• EXERCISE BRIEF: Make a verbatim copy of the entries below; pictures stay out.

Structured diff data
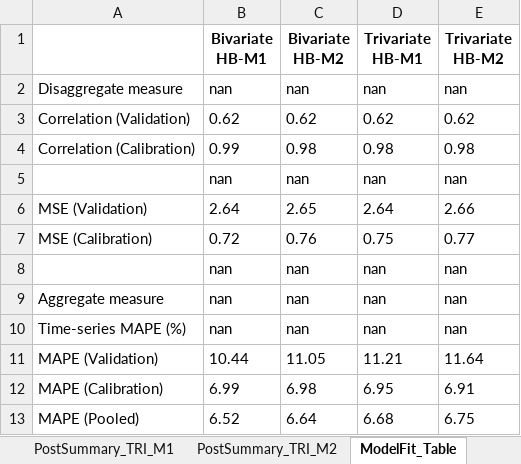
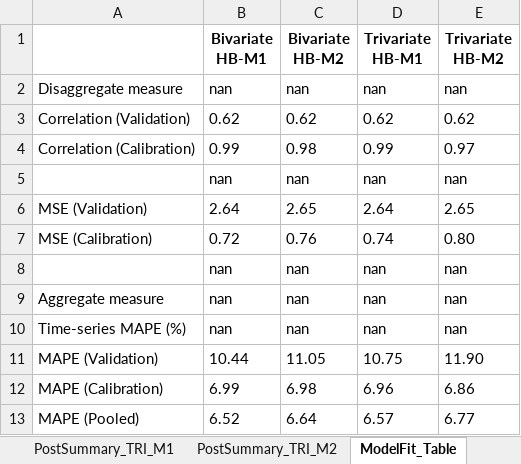
Before and after one commit to freiraum-bq/Abe_MCMC, an Excel workbook: outputs/excel/x_comparison_four_models.xlsx, sheet ModelFit_Table, drawn as a sheet; values as stored, in another font and other column widths than the file's, no borders; the diff names each change by its address in the sheet, - before the commit and + after, or states it on an @@ line.

Commit message:
Comparing all four models

```diff
--- a/outputs/excel/x_comparison_four_models.xlsx (sheet ModelFit_Table)
+++ b/outputs/excel/x_comparison_four_models.xlsx (sheet ModelFit_Table)
-D4 (Trivariate HB-M1): 0.98
+D4 (Trivariate HB-M1): 0.99
-E4 (Trivariate HB-M2): 0.98
+E4 (Trivariate HB-M2): 0.97
-E6 (Trivariate HB-M2): 2.66
+E6 (Trivariate HB-M2): 2.65
-D7 (Trivariate HB-M1): 0.75
+D7 (Trivariate HB-M1): 0.74
-E7 (Trivariate HB-M2): 0.77
+E7 (Trivariate HB-M2): 0.80
-D11 (Trivariate HB-M1): 11.21
+D11 (Trivariate HB-M1): 10.75
-E11 (Trivariate HB-M2): 11.64
+E11 (Trivariate HB-M2): 11.90
-D12 (Trivariate HB-M1): 6.95
+D12 (Trivariate HB-M1): 6.96
-E12 (Trivariate HB-M2): 6.91
+E12 (Trivariate HB-M2): 6.86
-D13 (Trivariate HB-M1): 6.68
+D13 (Trivariate HB-M1): 6.57
-E13 (Trivariate HB-M2): 6.75
+E13 (Trivariate HB-M2): 6.77
```
Also changed, not shown: sheet PostSummary_TRI_M2, sheet PostSummary_TRI_M1, other sheet tabs, outputs/excel/abe_replication.xlsx, 27 other files.
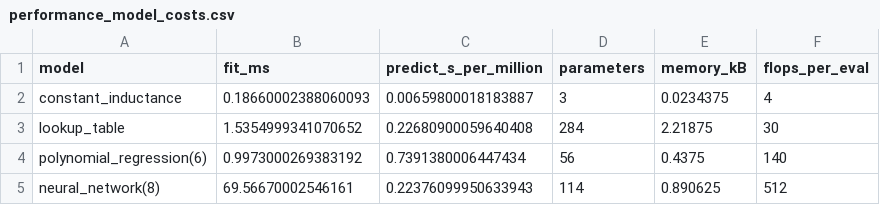
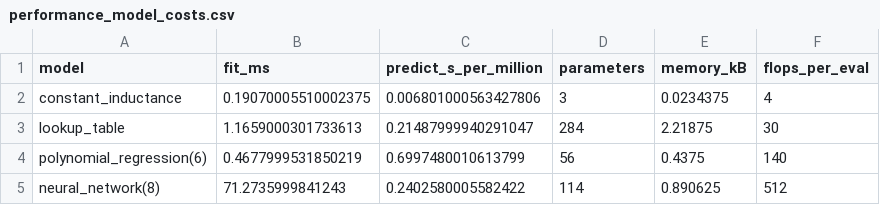
Before and after one commit to DanielMastro/MMA3001-Project, a CSV file: Output_Data/Validation/performance_model_costs.csv, drawn as a sheet.

```diff
--- a/Output_Data/Validation/performance_model_costs.csv
+++ b/Output_Data/Validation/performance_model_costs.csv
@@ -1,5 +1,5 @@
 model,fit_ms,predict_s_per_million,parameters,memory_kB,flops_per_eval
-constant_inductance,0.18660002388060093,0.00659800018183887,3,0.0234375,4
-lookup_table,1.5354999341070652,0.22680900059640408,284,2.21875,30
-polynomial_regression(6),0.9973000269383192,0.7391380006447434,56,0.4375,140
-neural_network(8),69.56670002546161,0.22376099950633943,114,0.890625,512
+constant_inductance,0.19070005510002375,0.006801000563427806,3,0.0234375,4
+lookup_table,1.1659000301733613,0.21487999940291047,284,2.21875,30
+polynomial_regression(6),0.4677999531850219,0.6997480010613799,56,0.4375,140
+neural_network(8),71.2735999841243,0.2402580005582422,114,0.890625,512
```
Also changed, not shown: Output_Data/Validation/performance_loop_vs_vectorised.csv, Output_Data/Validation/performance_profile_cobalt.csv, 9 other files.
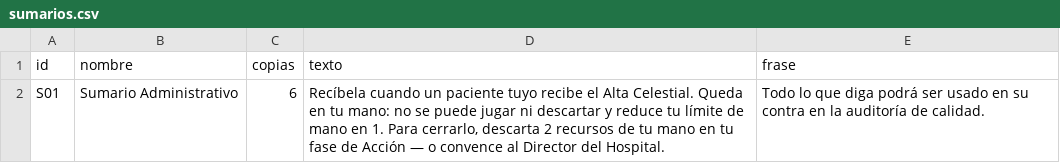
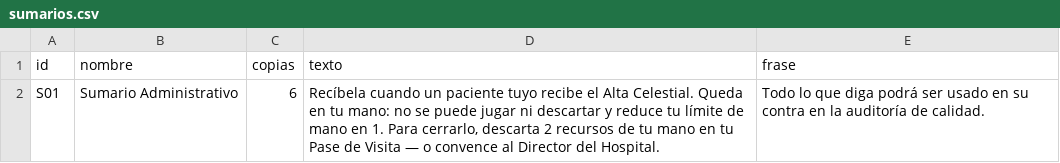
Before and after one commit to diegonicolasmelo-cell/VAYA-TURNO, a CSV file: cartas/sumarios.csv, drawn as a sheet.

```diff
--- a/cartas/sumarios.csv
+++ b/cartas/sumarios.csv
@@ -1,2 +1,2 @@
 id,nombre,copias,texto,frase
-S01,Sumario Administrativo,6,"Recíbela cuando un paciente tuyo recibe el Alta Celestial. Queda en tu mano: no se puede jugar ni descartar y reduce tu límite de mano en 1. Para cerrarlo, descarta 2 recursos de tu mano en tu fase de Acción — o convence al Director del Hospital.","Todo lo que diga podrá ser usado en su contra en la auditoría de calidad."
+S01,Sumario Administrativo,6,"Recíbela cuando un paciente tuyo recibe el Alta Celestial. Queda en tu mano: no se puede jugar ni descartar y reduce tu límite de mano en 1. Para cerrarlo, descarta 2 recursos de tu mano en tu Pase de Visita — o convence al Director del Hospital.","Todo lo que diga podrá ser usado en su contra en la auditoría de calidad."
```
Also changed, not shown: cartas/acciones.csv, cartas/pacientes.csv, 7 other files.
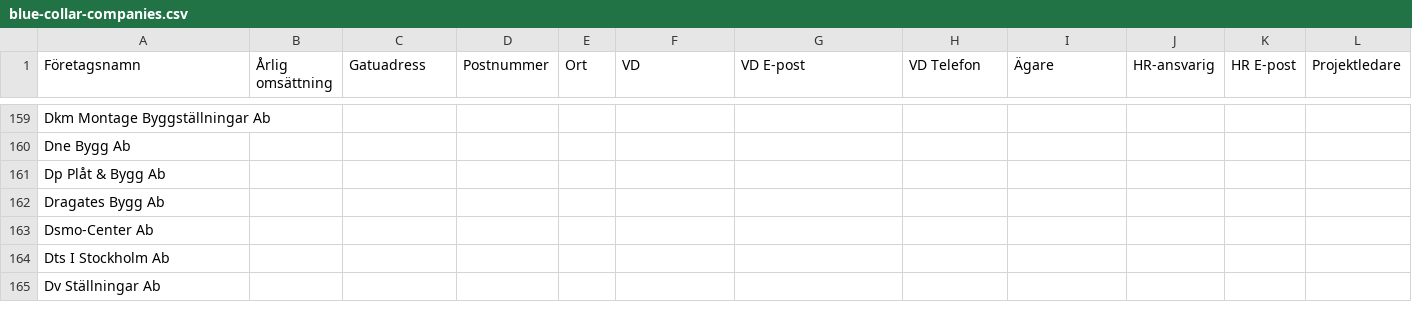
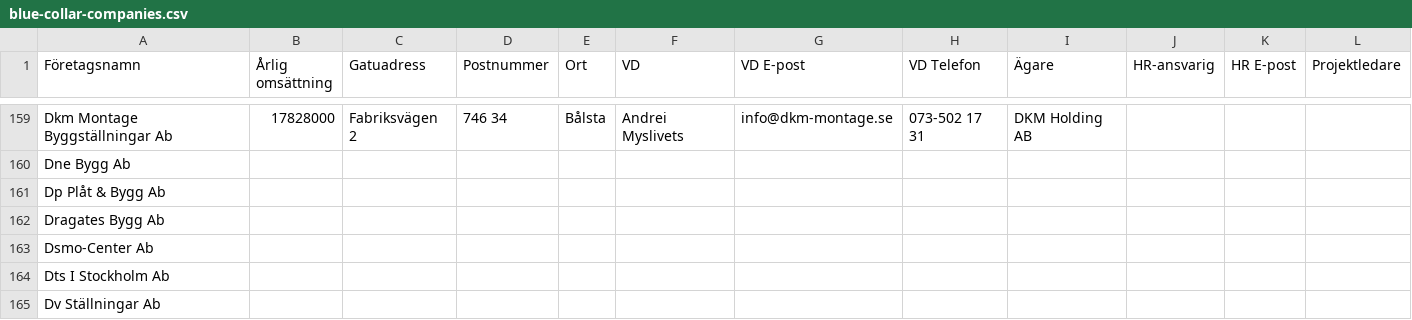
Before and after one commit to fellanH/ett-smart, a CSV file: marketing/weaver-5/blue-collar-companies.csv, drawn as a sheet; only a part is shown, gaps mark what is left out; the diff covers the shown part only; the diff names each change by its address in the sheet, - before the commit and + after, or states it on an @@ line.

```diff
--- a/marketing/weaver-5/blue-collar-companies.csv
+++ b/marketing/weaver-5/blue-collar-companies.csv
-B159 (Årlig omsättning): (empty)
+B159 (Årlig omsättning): 17828000
-C159 (Gatuadress): (empty)
+C159 (Gatuadress): Fabriksvägen 2
-D159 (Postnummer): (empty)
+D159 (Postnummer): 746 34
-E159 (Ort): (empty)
+E159 (Ort): Bålsta
-F159 (VD): (empty)
+F159 (VD): Andrei Myslivets
-G159 (VD E-post): (empty)
+G159 (VD E-post): info@dkm-montage.se
-H159 (VD Telefon): (empty)
+H159 (VD Telefon): 073-502 17 31
-I159 (Ägare): (empty)
+I159 (Ägare): DKM Holding AB
```
Also changed, not shown: 32 edited cells elsewhere in this file.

• REPLY:
Before and after one commit to freiraum-bq/Abe_MCMC, an Excel workbook: outputs/excel/x_comparison_four_models.xlsx, sheet ModelFit_Table, drawn as a sheet; values as stored, in another font and other column widths than the file's, no borders; the diff names each change by its address in the sheet, - before the commit and + after, or states it on an @@ line.

Commit message:
Comparing all four models

```diff
--- a/outputs/excel/x_comparison_four_models.xlsx (sheet ModelFit_Table)
+++ b/outputs/excel/x_comparison_four_models.xlsx (sheet ModelFit_Table)
-D4 (Trivariate HB-M1): 0.98
+D4 (Trivariate HB-M1): 0.99
-E4 (Trivariate HB-M2): 0.98
+E4 (Trivariate HB-M2): 0.97
-E6 (Trivariate HB-M2): 2.66
+E6 (Trivariate HB-M2): 2.65
-D7 (Trivariate HB-M1): 0.75
+D7 (Trivariate HB-M1): 0.74
-E7 (Trivariate HB-M2): 0.77
+E7 (Trivariate HB-M2): 0.80
-D11 (Trivariate HB-M1): 11.21
+D11 (Trivariate HB-M1): 10.75
-E11 (Trivariate HB-M2): 11.64
+E11 (Trivariate HB-M2): 11.90
-D12 (Trivariate HB-M1): 6.95
+D12 (Trivariate HB-M1): 6.96
-E12 (Trivariate HB-M2): 6.91
+E12 (Trivariate HB-M2): 6.86
-D13 (Trivariate HB-M1): 6.68
+D13 (Trivariate HB-M1): 6.57
-E13 (Trivariate HB-M2): 6.75
+E13 (Trivariate HB-M2): 6.77
```
Also changed, not shown: sheet PostSummary_TRI_M2, sheet PostSummary_TRI_M1, other sheet tabs, outputs/excel/abe_replication.xlsx, 27 other files.
Before and after one commit to DanielMastro/MMA3001-Project, a CSV file: Output_Data/Validation/performance_model_costs.csv, drawn as a sheet.

```diff
--- a/Output_Data/Validation/performance_model_costs.csv
+++ b/Output_Data/Validation/performance_model_costs.csv
@@ -1,5 +1,5 @@
 model,fit_ms,predict_s_per_million,parameters,memory_kB,flops_per_eval
-constant_inductance,0.18660002388060093,0.00659800018183887,3,0.0234375,4
-lookup_table,1.5354999341070652,0.22680900059640408,284,2.21875,30
-polynomial_regression(6),0.9973000269383192,0.7391380006447434,56,0.4375,140
-neural_network(8),69.56670002546161,0.22376099950633943,114,0.890625,512
+constant_inductance,0.19070005510002375,0.006801000563427806,3,0.0234375,4
+lookup_table,1.1659000301733613,0.21487999940291047,284,2.21875,30
+polynomial_regression(6),0.4677999531850219,0.6997480010613799,56,0.4375,140
+neural_network(8),71.2735999841243,0.2402580005582422,114,0.890625,512
```
Also changed, not shown: Output_Data/Validation/performance_loop_vs_vectorised.csv, Output_Data/Validation/performance_profile_cobalt.csv, 9 other files.
Before and after one commit to diegonicolasmelo-cell/VAYA-TURNO, a CSV file: cartas/sumarios.csv, drawn as a sheet.

```diff
--- a/cartas/sumarios.csv
+++ b/cartas/sumarios.csv
@@ -1,2 +1,2 @@
 id,nombre,copias,texto,frase
-S01,Sumario Administrativo,6,"Recíbela cuando un paciente tuyo recibe el Alta Celestial. Queda en tu mano: no se puede jugar ni descartar y reduce tu límite de mano en 1. Para cerrarlo, descarta 2 recursos de tu mano en tu fase de Acción — o convence al Director del Hospital.","Todo lo que diga podrá ser usado en su contra en la auditoría de calidad."
+S01,Sumario Administrativo,6,"Recíbela cuando un paciente tuyo recibe el Alta Celestial. Queda en tu mano: no se puede jugar ni descartar y reduce tu límite de mano en 1. Para cerrarlo, descarta 2 recursos de tu mano en tu Pase de Visita — o convence al Director del Hospital.","Todo lo que diga podrá ser usado en su contra en la auditoría de calidad."
```
Also changed, not shown: cartas/acciones.csv, cartas/pacientes.csv, 7 other files.
Before and after one commit to fellanH/ett-smart, a CSV file: marketing/weaver-5/blue-collar-companies.csv, drawn as a sheet; only a part is shown, gaps mark what is left out; the diff covers the shown part only; the diff names each change by its address in the sheet, - before the commit and + after, or states it on an @@ line.

```diff
--- a/marketing/weaver-5/blue-collar-companies.csv
+++ b/marketing/weaver-5/blue-collar-companies.csv
-B159 (Årlig omsättning): (empty)
+B159 (Årlig omsättning): 17828000
-C159 (Gatuadress): (empty)
+C159 (Gatuadress): Fabriksvägen 2
-D159 (Postnummer): (empty)
+D159 (Postnummer): 746 34
-E159 (Ort): (empty)
+E159 (Ort): Bålsta
-F159 (VD): (empty)
+F159 (VD): Andrei Myslivets
-G159 (VD E-post): (empty)
+G159 (VD E-post): info@dkm-montage.se
-H159 (VD Telefon): (empty)
+H159 (VD Telefon): 073-502 17 31
-I159 (Ägare): (empty)
+I159 (Ägare): DKM Holding AB
```
Also changed, not shown: 32 edited cells elsewhere in this file.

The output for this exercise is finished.